Productivity and long term growth
Going for Growth 2014: United States
The United States is one of the top performers among OECD countries in terms of both productivity and labour utilisation. It has shown signs recently of a broader-based recovery taking hold with growth gaining momentum. However, protracted labour market weaknesses, which have resulted in a substantial decline in labour force participation, and the recent sluggishness in productivity have highlighted a number of policy challenges to bring trend growth rates closer to pre-crisis levels.
Previous Going for Growth recommendations include:
- Enhance active labour market policies so as to reduce long-term unemployment and raise labour force participation.

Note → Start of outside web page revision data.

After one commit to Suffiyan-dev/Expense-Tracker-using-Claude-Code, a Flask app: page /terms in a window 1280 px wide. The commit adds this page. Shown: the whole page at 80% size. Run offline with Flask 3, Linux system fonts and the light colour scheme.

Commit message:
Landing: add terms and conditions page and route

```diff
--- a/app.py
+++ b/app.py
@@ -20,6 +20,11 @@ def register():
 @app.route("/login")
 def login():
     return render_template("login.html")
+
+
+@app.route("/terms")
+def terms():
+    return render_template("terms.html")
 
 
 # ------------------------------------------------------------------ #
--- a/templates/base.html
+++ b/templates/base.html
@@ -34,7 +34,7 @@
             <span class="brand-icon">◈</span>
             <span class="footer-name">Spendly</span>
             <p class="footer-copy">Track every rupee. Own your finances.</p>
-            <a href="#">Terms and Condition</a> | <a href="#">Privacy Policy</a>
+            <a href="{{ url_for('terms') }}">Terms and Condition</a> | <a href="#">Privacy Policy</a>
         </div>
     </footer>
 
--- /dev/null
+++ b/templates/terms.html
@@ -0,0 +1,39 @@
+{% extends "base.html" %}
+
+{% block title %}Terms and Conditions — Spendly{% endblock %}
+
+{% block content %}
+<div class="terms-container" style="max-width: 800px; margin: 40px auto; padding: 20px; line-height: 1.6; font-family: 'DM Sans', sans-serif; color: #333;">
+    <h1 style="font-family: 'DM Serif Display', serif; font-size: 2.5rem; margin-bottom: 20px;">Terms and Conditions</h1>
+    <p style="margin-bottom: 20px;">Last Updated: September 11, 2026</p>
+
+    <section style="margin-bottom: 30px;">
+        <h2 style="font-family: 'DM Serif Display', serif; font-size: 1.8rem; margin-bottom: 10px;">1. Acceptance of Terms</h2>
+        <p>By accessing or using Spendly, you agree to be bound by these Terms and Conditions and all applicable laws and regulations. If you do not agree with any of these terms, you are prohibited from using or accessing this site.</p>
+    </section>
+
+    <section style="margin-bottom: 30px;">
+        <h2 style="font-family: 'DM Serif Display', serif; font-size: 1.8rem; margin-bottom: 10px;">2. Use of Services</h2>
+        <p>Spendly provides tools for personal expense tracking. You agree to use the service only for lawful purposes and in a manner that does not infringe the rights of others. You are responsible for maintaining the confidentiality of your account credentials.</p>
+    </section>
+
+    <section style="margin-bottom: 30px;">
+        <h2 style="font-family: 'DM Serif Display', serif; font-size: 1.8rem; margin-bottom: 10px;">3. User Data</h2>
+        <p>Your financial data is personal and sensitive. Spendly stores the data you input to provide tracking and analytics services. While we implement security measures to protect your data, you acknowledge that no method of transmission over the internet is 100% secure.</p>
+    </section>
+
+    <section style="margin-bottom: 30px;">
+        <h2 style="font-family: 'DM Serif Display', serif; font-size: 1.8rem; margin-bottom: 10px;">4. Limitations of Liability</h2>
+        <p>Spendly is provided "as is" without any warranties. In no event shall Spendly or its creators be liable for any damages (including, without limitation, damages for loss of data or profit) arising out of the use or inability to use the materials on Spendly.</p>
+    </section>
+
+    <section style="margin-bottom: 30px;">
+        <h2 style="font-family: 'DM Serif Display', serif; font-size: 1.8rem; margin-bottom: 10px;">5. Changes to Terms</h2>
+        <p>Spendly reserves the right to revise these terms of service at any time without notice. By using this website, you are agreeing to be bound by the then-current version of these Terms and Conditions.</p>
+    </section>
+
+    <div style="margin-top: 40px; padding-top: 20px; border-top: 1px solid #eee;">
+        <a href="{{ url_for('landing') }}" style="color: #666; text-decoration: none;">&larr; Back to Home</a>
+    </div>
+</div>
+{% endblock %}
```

- Foster further gains in productivity and income by increasing access to high-quality primary and secondary education.
- Improve the efficiency of the tax system to avoid distorting investment decisions and counter tax avoidance.

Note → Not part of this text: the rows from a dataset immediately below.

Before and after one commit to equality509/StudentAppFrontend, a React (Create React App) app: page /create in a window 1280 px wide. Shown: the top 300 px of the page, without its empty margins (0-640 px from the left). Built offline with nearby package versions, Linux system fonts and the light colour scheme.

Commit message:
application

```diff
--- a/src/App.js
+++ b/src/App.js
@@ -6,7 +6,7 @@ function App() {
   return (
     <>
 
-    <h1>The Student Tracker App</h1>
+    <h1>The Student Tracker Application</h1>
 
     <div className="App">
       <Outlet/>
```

- Raise the efficiency of the healthcare sector to address the comparatively high spending and low coverage of health care.
- Reduce producer supports to agriculture that distorts trade and production, by reducing production-related subsidies and remaining agricultural product import barriers.
Actions taken: Notable reforms in these areas over the past two years include:
- Implementation of the Affordable Care Act, which extends the health insurance coverage. The launch has been slowed down by technical problems, but is now under way. Nevertheless, further reforms will be needed to fully address the high costs.
- Community colleges are receiving funding to develop programs with employers for the unemployed. Also, implementation of common standards and competencies in secondary schools is on-going, supported by the “Race to the top” initiative.
The report also discusses the possible impact of structural reforms on other policy objectives (fiscal consolidation, rebalancing the current account and reducing income inequality). In the case of the United States, reforms in the area of education as well as improved access to health care should contribute to higher equality of opportunity, helping to reduce income inequalities.